There aren’t many things that surprise me. But this week, sitting across from an intelligent and successful marketer, I did a double take when he asked me the following question, “So shoot straight with me – do you think social media actually will stick around?”

Here’s why: he runs multiple aggressive social media campaigns for his company, sometimes spending half his day updating different social feeds and responding to followers / friends / fans. He’s banking on the fact that social media makes a difference and that it’ll stay that way.

And yet he still wonders social media’s relevancy. Being honest, you probably do too.

My hunch is that anyone over the age of 20 years old asks that of himself from time-to-time too. No matter the platform you choose – Facebook or Vine or LinkedIn – you’ll never get the duplication of real human interaction. Countless short videos (the unlimited you have a right to if you believe Sprint’s recent ad campaign), pokes, or tweets fall short of recreating the feeling you get with close friends sitting on a patio talking about whatever comes to mind.

Polling all of humanity whether social media replaces connecting with people in person, overwhelmingly the answer would be no. I’m not writing anything new – countless studies show that real interactivity cannot be duplicated by any number of soi-sophisticated technical devices.

But what happens when social media becomes the supplement to human interaction?

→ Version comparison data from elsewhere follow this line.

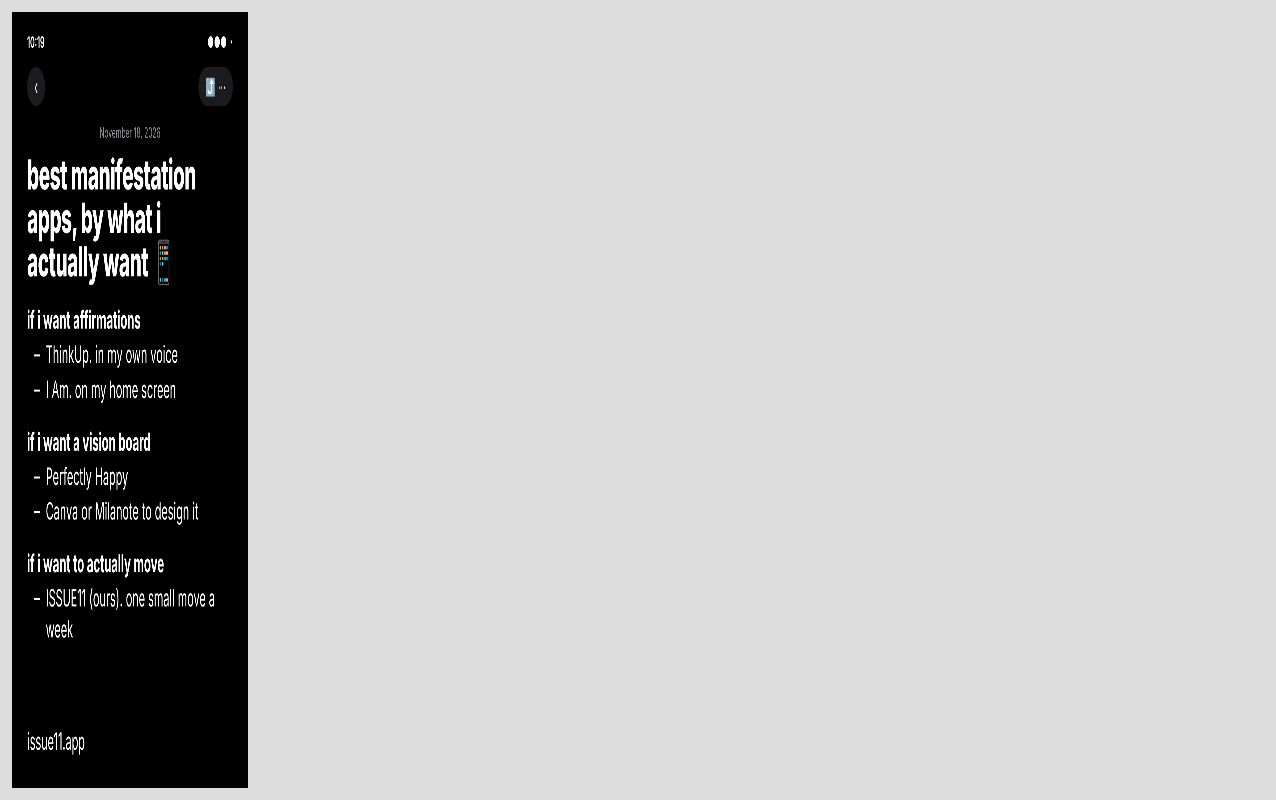
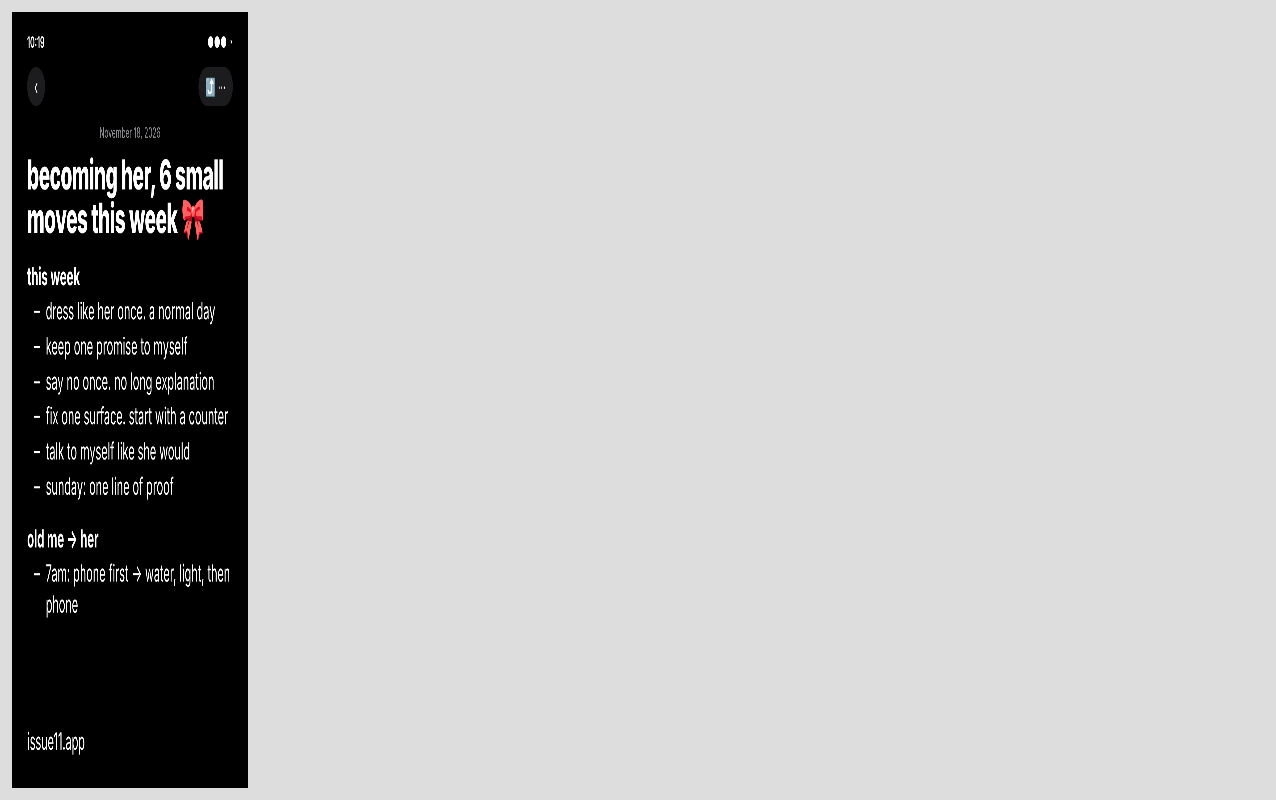
Pinterest: article pin becoming-her; next-articles list from sitemap
Claude-Session: https://claude.ai/code/session_01YGtmQppBCBt9nypMHzxSp1

Changed region(s): [[0.0, 0.1875, 0.1834, 0.8125]]

diff --git a/drafts/pinterest/article-pins/ArticlePinBH.dc.html b/drafts/pinterest/article-pins/ArticlePinBH.dc.html
@@ -1,0 +1,31 @@
+<!doctype html>
+<html lang="en">
+<head>
+<meta charset="utf-8">
+<title>Article pin · becoming-her · ready for Framer</title>
+<script src="./support.js"></script>
+</head>
+<body>
+<x-dc>
+<helmet>
+<link href="https://fonts.googleapis.com/css2?family=Inter+Tight:wght@400;500;600;700&amp;display=swap" rel="stylesheet">
+<style>body{margin:0}</style>
+</helmet>
+<div style="width:1000px; height:1500px; position:relative; overflow:hidden; background:#000; font-family:'Inter Tight', 'Apple Color Emoji','Noto Color Emoji','Segoe UI Emoji', sans-serif; color:#0D0D0D">
+<div style="position:absolute; inset:0; padding:40px 64px; font-family:-apple-system, 'SF Pro Text', 'Inter Tight', system-ui, sans-serif, 'Apple Color Emoji','Noto Color Emoji','Segoe UI Emoji'; color:#fff">
+  <div style="display:flex; justify-content:space-between; font-size:30px; font-weight:600"><span>10:19</span><span>●●● ◔</span></div>
+  <div style="display:flex; justify-content:space-between; margin-top:30px"><span style="width:76px; height:76px; border-radius:50%; background:#1c1c1e; display:flex; align-items:center; justify-content:center; font-size:40px">‹</span><span style="height:76px; padding:0 30px; border-radius:40px; background:#1c1c1e; display:flex; align-items:center; font-size:34px">⤴ ⋯</span></div>
+  <p style="margin:34px 0 0; text-align:center; font-size:28px; color:#8e8e93">November 18, 2026</p>
+  <h1 style="margin:22px 0 0; font-size:80px; font-weight:800; letter-spacing:-0.02em; line-height:1.05">becoming her, 6 small moves this week 🎀</h1>
+  
+  <p style="margin:41px 0 6px; font-weight:700; font-size:48px">this week</p><div style="padding-left:30px; font-size:46px; line-height:1.3"><div style="display:flex; gap:26px; margin:8px 0"><span>–</span><span>dress like her once. a normal day</span></div><div style="display:flex; gap:26px; margin:8px 0"><span>–</span><span>keep one promise to myself</span></div><div style="display:flex; gap:26px; margin:8px 0"><span>–</span><span>say no once. no long explanation</span></div><div style="display:flex; gap:26px; margin:8px 0"><span>–</span><span>fix one surface. start with a counter</span></div><div style="display:flex; gap:26px; margin:8px 0"><span>–</span><span>talk to myself like she would</span></div><div style="display:flex; gap:26px; margin:8px 0"><span>–</span><span>sunday: one line of proof</span></div></div><p style="margin:41px 0 6px; font-weight:700; font-size:48px">old me → her</p><div style="padding-left:30px; font-size:46px; line-height:1.3"><div style="display:flex; gap:26px; margin:8px 0"><span>–</span><span>7am: phone first → water, light, then phone</span></div></div>
+<p style="position:absolute; left:64px; bottom:60px; margin:0; font-size:46px; line-height:1.3">issue11.app</p></div>
+</div>
+</x-dc>
+<script type="text/x-dc" data-dc-script data-props='{"$preview":{"width":1000,"height":1500}}'>
+class Component extends DCLogic {
+  renderVals() { return {}; }
+}
+</script>
+</body>
+</html>

diff --git a/drafts/pinterest/article-pins/make_ArticlePinBH.py b/drafts/pinterest/article-pins/make_ArticlePinBH.py
@@ -1,0 +1,14 @@
+# ArticlePinBH (becoming-her), Nov 17 scheduled run · phone-notes format (Megan: "the phone notes format works").
+# Lines in the notes voice, from the live article's "Become Her This Week: 6 Small Moves" + the 7am row of "Old You vs Her" (issue11.app/blog/becoming-her).
+# Keyword check: ../2026-11-17-becoming-her-keywords.json (Pinterest autocomplete via Apify).
+import re
+src=open('../batch1/generator.py').read(); ns={}
+exec(src[src.index('B={'):src.index('# --- Format 2')],ns)
+bg,inner=ns['notes']("November 18, 2026","becoming her, 6 small moves this week 🎀",
+  [("this week",["dress like her once. a normal day","keep one promise to myself","say no once. no long explanation","fix one surface. start with a counter","talk to myself like she would","sunday: one line of proof"]),
+   ("old me → her",["7am: phone first → water, light, then phone"])],"x")
+inner=inner[:inner.index('<div style="position:absolute; left:0; right:0; bottom:0')].rstrip()
+fs=int(re.search(r'padding-left:30px; font-size:(\d+)px',inner).group(1))
+inner=inner[:-6]+f'<p style="position:absolute; left:64px; bottom:60px; margin:0; font-size:{fs}px; line-height:1.3">issue11.app</p></div>'
+open('ArticlePinBH.dc.html','w').write(ns['doc']('Article pin · becoming-her · ready for Framer',inner,bg))
+print('ok',fs)

diff --git a/drafts/pinterest/article-pins/INDEX.md b/drafts/pinterest/article-pins/INDEX.md
@@ -32,6 +32,7 @@ Source boards: Claude Design Lead Magnets canvas (https://claude.ai/artifact/MZr
 | ArticlePinSM | issue11.app/blog/scripting-manifestation | png/ArticlePinSM.png | Scripting Manifestation Examples: My 5-Line Method (+ Journal Example) | Dark iPhone Notes screenshot titled "scripting manifestation, my 5-line method" with the article's 5 lines and its Money example, in the live notes voice | Pass 390 + 236 (Nov 18) | ready for Framer · NOT on the canvas yet (canvas full at 512 files) · pin scheduled Dec 12 5:23pm PT · 432301465 |
 | ArticlePinMW | issue11.app/blog/mirror-work | png/ArticlePinMW.png | Mirror Work Affirmations: How to Do It in 2 Minutes (+ What to Say) | Dark iPhone Notes screenshot titled "mirror work affirmations, the 2 minute version" with the article's steps and 2 of its sentences for when affirmations feel fake | Pass 390 + 236 (Nov 18) | ready for Framer |
 | ArticlePinBMA | issue11.app/blog/best-manifestation-apps | png/ArticlePinBMA.png | Best Manifestation Apps: An Honest Comparison by What You Want | Dark iPhone Notes screenshot titled "best manifestation apps, by what i actually want" listing the article's apps by job (affirmations / vision board / actually move), ISSUE11 marked "ours" | Pass 390 + 236 (Nov 18) | ready for Framer |
+| ArticlePinBH | issue11.app/blog/becoming-her | png/ArticlePinBH.png | Becoming Her Checklist: 6 Small Moves This Week (Without Losing You) | Dark iPhone Notes screenshot titled "becoming her, 6 small moves this week" with the article's 6 moves and its 7am old-you-vs-her row | Pass 390 + 236 (Nov 18) | ready for Framer |
 
 Keyword check for ArticlePinVBE: Pinterest autocomplete (Apify, Nov 16) suggests "vision board examples" with "inspiration", "aesthetic", "life", "career" and "manifestation" variants. Raw: `../2026-11-16-vision-board-examples-keywords.json`. No volume figure from Pinterest; Google US 11,000/mo per QUEUE.md.
 
@@ -69,7 +70,7 @@ Keyword check for ArticlePinPV: Pinterest autocomplete (Apify, Nov 16) suggests 
 - Alt text on the live site drops the internal "in the live notes voice" / "rewritten in the live notes voice" notes from SCI, HTM, DMW and LOA. The rest is word for word.
 - Pinterest Save button: still NOT added (waiting on Megan).
 
-Next articles without a pin (STRATEGY.md order, then the rest of the sitemap): becoming-her.
+Next articles without a pin (STRATEGY.md order, then the rest of the sitemap): vision-board-quotes · manifestation-examples · how-to-manifest-a-job · gratitude-journal-prompts · journal-prompts-for-self-discovery · journaling-for-self-love · how-to-manifest-someone (last: the "specific person" angle needs care, rule: no specific people).
 
 ## Nov 17 publish note
 - All 18 images were added to their articles' Content, as the first block after the intro paragraph. NYVB2 sits before "How to Host a Vision Board Party". Published as Framer version 699f2d432.
@@ -94,3 +95,5 @@ Keyword check for ArticlePinSM: Pinterest autocomplete (Apify, Nov 18) suggests 
 Keyword check for ArticlePinMW: plain "mirror work" on Pinterest means embroidery (autocomplete: blouse, lehenga, kurti; raw `../2026-11-18-mirror-work-keywords.json`), so the pin leads with "mirror work affirmations" (autocomplete: "mirror work affirmations beauty", "mirror work louise hay positive affirmations", "morning mirror affirmations", "mirror affirmations sticky notes"; raw `../2026-11-18-mirror-work-keywords-2.json`). Steps and both sentences are copied from the article. No BANK quote.
 
 Keyword check for ArticlePinBMA: Pinterest autocomplete (Apify, Nov 18) suggests "best apps for manifestation", "best manifestation apps", "free manifestation apps" and "apps for manifestation". Raw: `../2026-11-18-manifestation-apps-keywords.json`. App names and their one-line strengths are from the article; ISSUE11 is labelled "(ours)" as the article does. Third-party names are used only to describe the apps (no logos).
+
+Keyword check for ArticlePinBH: Pinterest autocomplete (Apify, Nov 18) suggests "becoming her checklist", "becoming her journal prompts", "becoming her vision board", "becoming her challenge" and "becoming her mindset". Raw: `../2026-11-18-becoming-her-keywords.json`. All 6 moves and the 7am row are from the article. No BANK quote.

diff --git a/drafts/pinterest/HOURLY-LOG.md b/drafts/pinterest/HOURLY-LOG.md
@@ -1,5 +1,6 @@
 # Pinterest agent: hourly log (newest first)
 
+- 2026-11-18 12:2x UTC · Job 1: made ArticlePinBH (becoming-her) in the phone-notes format with the article's 6 moves. Canvas v161 next to BMA, INDEX.md "ready for Framer". Visual QA 390 + 236 passed. Refreshed the "next articles" list from the live sitemap (7 left).
 - 2026-11-18 08:2x UTC · Job 1: made ArticlePinBMA (best-manifestation-apps) in the phone-notes format, apps grouped by job as in the article, ISSUE11 marked "(ours)". Canvas v160 next to MW, INDEX.md "ready for Framer". Visual QA 390 + 236 passed after one fix (a 4th section ran into issue11.app, so I cut it).
 - 2026-11-18 04:2x UTC · Canvas has room again (Megan cleared 143 boards), so ArticlePinSM is now on the canvas (v158). Job 1: made ArticlePinMW (mirror-work) in the phone-notes format, keyword-led with "mirror work affirmations" because plain "mirror work" means embroidery on Pinterest. Canvas v159, INDEX.md "ready for Framer". Visual QA 390 + 236 passed.
 - 2026-11-18 00:2x UTC · Job 1: made ArticlePinSM (scripting-manifestation) in the phone-notes format (the article's 5-line method + its Money example). Saved in article-pins/ and INDEX.md as "ready for Framer"; Visual QA 390 + 236 passed. BLOCKED: not added to the Claude Design canvas because it is full (512 files); waiting for Megan to choose: clear rejected rows or start a second canvas.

Take for example, a high school girl who knows that nothing beats being with her circle of friends on the weekend, but for the majority of the week she’s engaged in texting, Facebook messaging, and tweeting her friends to stay in touch for that one get-together. What happens when all of these social platforms are all you’ve ever known?

That was the recent topic in Wired magazine’s 20th anniversary of the Internet edition. In “1993. Meet The First Digital Generation. Now Get Ready to Play by Their Rules” writer Jerry Adler touches on a generation that hasn’t known a world without the Internet. And for most of their adolescence, they’ve been completely absorbed by social media platforms. Their social life is created and then re-visioned and re-created online. And, as Adler puts it succinctly, they “make no distinction between the real and the virtual.”

As is often the case, we marketers must look beyond right now, or even the end of the quarter or the end of the year, and think long-term. So to answer my fellow marketer’s question of “Do you think social media will stick around?” my answer is resoundingly yes. We better meet the digital generation where they are and answer the questions they have. Even if your company doesn’t cater to the whims of 20 year-olds, think of their 30 and 40 year-old counterparts as a dry run to reaching them. Because the future is digital, the future is in social media, no matter how unwieldy it may seem.

And the future will be here before we know it.